Our team has established a basic set of characteristics used to analyze the products generated from Ecosynth. Parameters such as RGB color distribution among points or comparing point cloud densities can be assessed and used to create a "report card" that presents a summary of information we feel is important for examining data quality. An example of such a report card is shown to the right. All of the data analysis is done by running python scripts on different data outputs created during the Data Processing stage. A flow chart is presented on this page to act as a visual guide.
Data Analysis Components
Examining the distribution of RGB color among points can be done right after the Noise Removal Filter is run. For this analysis, the noise-removed point cloud file (.ply) serves as an input for the python script. The script will sort each color channel into bins and calculate the relative frequency of that bin. The result is a plotted graph (see the report-card for an example).
Examining the density of points in a given volume is another characteristic to analyze. Point density gives us some insights as to how various software packages (VSFM, Photoscan) handle SFM (Structure from Motion) operations. The python script Point_Density_Histo.py is used to generate a histogram that shows the distribution of point densities for the data, as well as calculating the mean, max, and standard deviation. The data input used for this script can be from two sources:
- Density Raster converted to an ASCII File in ArcGIS
- Computed Grid Stats.csv
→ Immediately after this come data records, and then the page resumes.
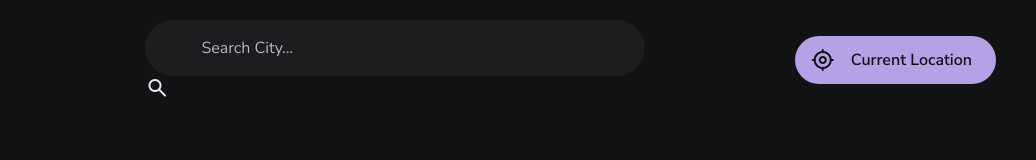
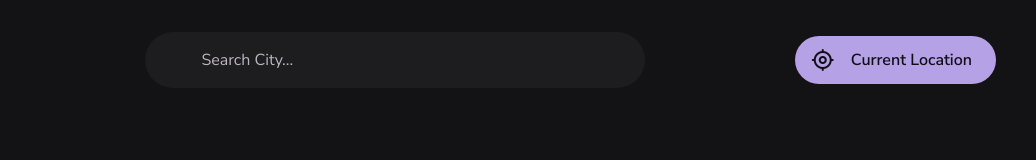
Before and after one commit to shaili12/weatherio, a plain HTML site: page index.html in a window 1280 px wide. Shown: the full height of the page, 244-1280 px from the left. Drawn offline with Linux system fonts and the light colour scheme.

Commit message:
stylesheet modified

```diff
--- a/assets/css/style.css
+++ b/assets/css/style.css
@@ -986,9 +986,11 @@ article.container::before{
  .search-wrapper{
   border-block-end:none;
  }
- .search-wrapper > .m-icon {
+ /* .search-wrapper > .m-icon {
   display: block;
- }
+  position: relative;
+  translateY:-100% ;
+ } */
 
  .search-field,
  .search-view .view-list{
```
Examining the CHM difference map is a critical component for our analysis. The python script CHM_Deviation.py will calculate the distribution of difference, as well as calculating the mean, max, and standard deviation. This is particularly important because it is a direct comparison between Ecosynth and LiDAR (which for our purposes is our gold standard). By comparing our Ecosynth CHM's against LiDAR CHM's, we can see how well our process matches LIDAR.